■ Task item ■
Your copy should repeat each record exactly and contain none of the pictures.

■ Given entries ■

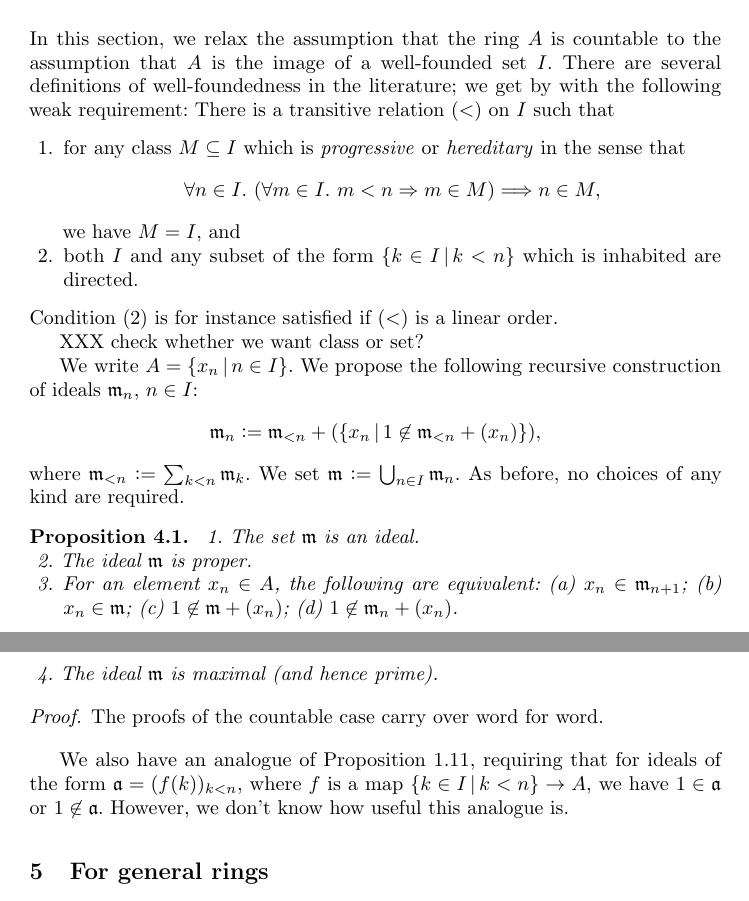
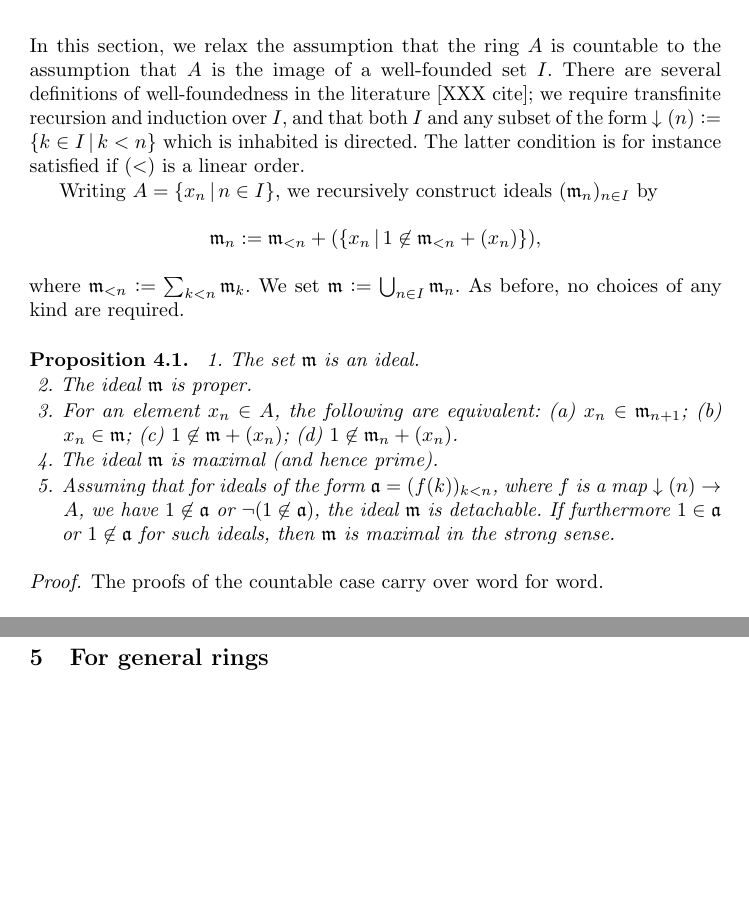
Before and after one commit to iblech/constructive-maximal-ideals, a LaTeX thesis (main.tex): two parts of pages 9 and 10 of 12 before the commit and two parts of pages 9 and 10 of 11 after it, joined at a grey line, cut so that both start at the same text, the shorter picture padded with empty space. Compiled offline with pdfLaTeX.

Commit message:
Finish well-founded case

```diff
--- a/main.tex
+++ b/main.tex
@@ -548,25 +548,13 @@ Gödel’s completeness theorem}
 
 In this section, we relax the assumption that the ring~$A$ is countable to the
 assumption that~$A$ is the image of a well-founded set~$I$. There are several
-definitions of well-foundedness in the literature; we get by with the following
-weak requirement: There is a transitive relation~$({<})$ on~$I$ such that
-\begin{enumerate}
-\item for any class~$M \subseteq I$ which is \emph{progressive} or
-\emph{hereditary} in the sense that
-\[ \forall n \in I\_
-  (\forall m \in I\_ m < n \Rightarrow m \in M) \Longrightarrow n \in M, \]
-we have~$M = I$, and
-\item both~$I$ and any subset of the form~$\{k \in I \,|\, k < n\}$ which is
-inhabited are directed.
-% for any elements~$a,b,c \in I$, if~$a < c$ and~$b < c$, then there is an
-% element~$w \in I$ such that~$a,b \leq w < c$.
-\end{enumerate}
-Condition~(2) is for instance satisfied if~$({<})$ is a linear order.
+definitions of well-foundedness in the literature [XXX cite]; we require
+transfinite recursion and induction over~$I$, and that both~$I$ and any subset
+of the form~${\downarrow(n)} \defeq \{k \in I \,|\, k < n\}$ which is inhabited is directed. The
+latter condition is for instance satisfied if~$({<})$ is a linear order.
 
-XXX check whether we want class or set?
-
-We write~$A = \{ x_n \,|\, n \in I \}$.
-We propose the following recursive construction of ideals~$\mmm_n$, $n \in I$:
+Writing~$A = \{ x_n \,|\, n \in I \}$, we recursively construct
+ideals~$(\mmm_n)_{n \in I}$ by
 \begin{align*}
   \mmm_n &\defeq \mmm_{<n} + (\{ x_n \,|\, 1 \not\in \mmm_{<n} + (x_n) \}),
 \end{align*}
@@ -579,16 +567,16 @@ where~$\mmm_{<n} \defeq \sum_{k < n} \mmm_k$. We set~$\mmm \defeq \bigcup_{n
 \item For an element~$x_n \in A$, the following are equivalent: (a) $x_n \in
 \mmm_{n+1}$; (b) $x_n \in \mmm$; (c) $1 \not\in \mmm + (x_n)$; (d) $1 \not \in \mmm_n + (x_n)$.
 \item The ideal~$\mmm$ is maximal (and hence prime).
+\item Assuming that for ideals of the form~$\aaa = (f(k))_{k < n}$, where~$f$
+is a map~${\downarrow(n)} \to A$, we have~$1 \not\in \aaa$ or~$\neg(1
+\not\in \aaa)$, the ideal~$\mmm$ is detachable. If furthermore~$1 \in \aaa$
+or~$1 \not\in \aaa$ for such ideals, then~$\mmm$ is maximal in the
+strong sense.
 \end{enumerate}
 \end{proposition}
 
 \begin{proof}The proofs of the countable case carry over word for word.
 \end{proof}
-
-We also have an analogue of Proposition~\ref{prop:with-test}, requiring that
-for ideals of the form~$\aaa = (f(k))_{k < n}$, where~$f$ is a map~$\{ k \in I
-\,|\, k < n \} \to A$, we have~$1 \in \aaa$ or~$1 \not\in \aaa$. However, we
-don't know how useful this analogue is.
 
 
 \section{For general rings}
@@ -742,3 +730,9 @@ ring~$A/\ppp$ is an integral domain (in the sense that if~$xy = 0$ and~$x \neq
 0$, then~$y = 0$), and since~$\ppp$ is double negation stable, the quotient ring~$(A/\ppp)[X]$ is as well. Thus~$f$ is not nilpotent
 as an element of~$(A/\ppp)[X]$ and a fortiori not nilpotent as an element
 of~$A[X]$.\end{proof}
+
+\item for any set~$M \subseteq I$ which is \emph{progressive} or
+\emph{hereditary} in the sense that
+\[ \forall n \in I\_
+  (\forall m \in I\_ m < n \Rightarrow m \in M) \Longrightarrow n \in M, \]
+we have~$M = I$, and
```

■ Exercise output ■
Before and after one commit to iblech/constructive-maximal-ideals, a LaTeX thesis (main.tex): two parts of pages 9 and 10 of 12 before the commit and two parts of pages 9 and 10 of 11 after it, joined at a grey line, cut so that both start at the same text, the shorter picture padded with empty space. Compiled offline with pdfLaTeX.

Commit message:
Finish well-founded case

```diff
--- a/main.tex
+++ b/main.tex
@@ -548,25 +548,13 @@ Gödel’s completeness theorem}
 
 In this section, we relax the assumption that the ring~$A$ is countable to the
 assumption that~$A$ is the image of a well-founded set~$I$. There are several
-definitions of well-foundedness in the literature; we get by with the following
-weak requirement: There is a transitive relation~$({<})$ on~$I$ such that
-\begin{enumerate}
-\item for any class~$M \subseteq I$ which is \emph{progressive} or
-\emph{hereditary} in the sense that
-\[ \forall n \in I\_
-  (\forall m \in I\_ m < n \Rightarrow m \in M) \Longrightarrow n \in M, \]
-we have~$M = I$, and
-\item both~$I$ and any subset of the form~$\{k \in I \,|\, k < n\}$ which is
-inhabited are directed.
-% for any elements~$a,b,c \in I$, if~$a < c$ and~$b < c$, then there is an
-% element~$w \in I$ such that~$a,b \leq w < c$.
-\end{enumerate}
-Condition~(2) is for instance satisfied if~$({<})$ is a linear order.
+definitions of well-foundedness in the literature [XXX cite]; we require
+transfinite recursion and induction over~$I$, and that both~$I$ and any subset
+of the form~${\downarrow(n)} \defeq \{k \in I \,|\, k < n\}$ which is inhabited is directed. The
+latter condition is for instance satisfied if~$({<})$ is a linear order.
 
-XXX check whether we want class or set?
-
-We write~$A = \{ x_n \,|\, n \in I \}$.
-We propose the following recursive construction of ideals~$\mmm_n$, $n \in I$:
+Writing~$A = \{ x_n \,|\, n \in I \}$, we recursively construct
+ideals~$(\mmm_n)_{n \in I}$ by
 \begin{align*}
   \mmm_n &\defeq \mmm_{<n} + (\{ x_n \,|\, 1 \not\in \mmm_{<n} + (x_n) \}),
 \end{align*}
@@ -579,16 +567,16 @@ where~$\mmm_{<n} \defeq \sum_{k < n} \mmm_k$. We set~$\mmm \defeq \bigcup_{n
 \item For an element~$x_n \in A$, the following are equivalent: (a) $x_n \in
 \mmm_{n+1}$; (b) $x_n \in \mmm$; (c) $1 \not\in \mmm + (x_n)$; (d) $1 \not \in \mmm_n + (x_n)$.
 \item The ideal~$\mmm$ is maximal (and hence prime).
+\item Assuming that for ideals of the form~$\aaa = (f(k))_{k < n}$, where~$f$
+is a map~${\downarrow(n)} \to A$, we have~$1 \not\in \aaa$ or~$\neg(1
+\not\in \aaa)$, the ideal~$\mmm$ is detachable. If furthermore~$1 \in \aaa$
+or~$1 \not\in \aaa$ for such ideals, then~$\mmm$ is maximal in the
+strong sense.
 \end{enumerate}
 \end{proposition}
 
 \begin{proof}The proofs of the countable case carry over word for word.
 \end{proof}
-
-We also have an analogue of Proposition~\ref{prop:with-test}, requiring that
-for ideals of the form~$\aaa = (f(k))_{k < n}$, where~$f$ is a map~$\{ k \in I
-\,|\, k < n \} \to A$, we have~$1 \in \aaa$ or~$1 \not\in \aaa$. However, we
-don't know how useful this analogue is.
 
 
 \section{For general rings}
@@ -742,3 +730,9 @@ ring~$A/\ppp$ is an integral domain (in the sense that if~$xy = 0$ and~$x \neq
 0$, then~$y = 0$), and since~$\ppp$ is double negation stable, the quotient ring~$(A/\ppp)[X]$ is as well. Thus~$f$ is not nilpotent
 as an element of~$(A/\ppp)[X]$ and a fortiori not nilpotent as an element
 of~$A[X]$.\end{proof}
+
+\item for any set~$M \subseteq I$ which is \emph{progressive} or
+\emph{hereditary} in the sense that
+\[ \forall n \in I\_
+  (\forall m \in I\_ m < n \Rightarrow m \in M) \Longrightarrow n \in M, \]
+we have~$M = I$, and
```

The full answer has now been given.